* _Dataset content_
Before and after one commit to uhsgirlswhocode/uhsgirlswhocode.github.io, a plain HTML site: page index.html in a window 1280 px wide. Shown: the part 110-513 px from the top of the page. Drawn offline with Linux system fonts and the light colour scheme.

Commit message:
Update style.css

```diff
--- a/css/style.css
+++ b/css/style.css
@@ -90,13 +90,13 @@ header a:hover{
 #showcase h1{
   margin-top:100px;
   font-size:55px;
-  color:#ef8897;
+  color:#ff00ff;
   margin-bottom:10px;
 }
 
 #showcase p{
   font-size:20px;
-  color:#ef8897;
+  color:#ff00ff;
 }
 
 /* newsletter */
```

* _Activity_
Copy the records exactly.

* _Output of the task_
Before and after one commit to uhsgirlswhocode/uhsgirlswhocode.github.io, a plain HTML site: page index.html in a window 1280 px wide. Shown: the part 110-513 px from the top of the page. Drawn offline with Linux system fonts and the light colour scheme.

Commit message:
Update style.css

```diff
--- a/css/style.css
+++ b/css/style.css
@@ -90,13 +90,13 @@ header a:hover{
 #showcase h1{
   margin-top:100px;
   font-size:55px;
-  color:#ef8897;
+  color:#ff00ff;
   margin-bottom:10px;
 }
 
 #showcase p{
   font-size:20px;
-  color:#ef8897;
+  color:#ff00ff;
 }
 
 /* newsletter */
```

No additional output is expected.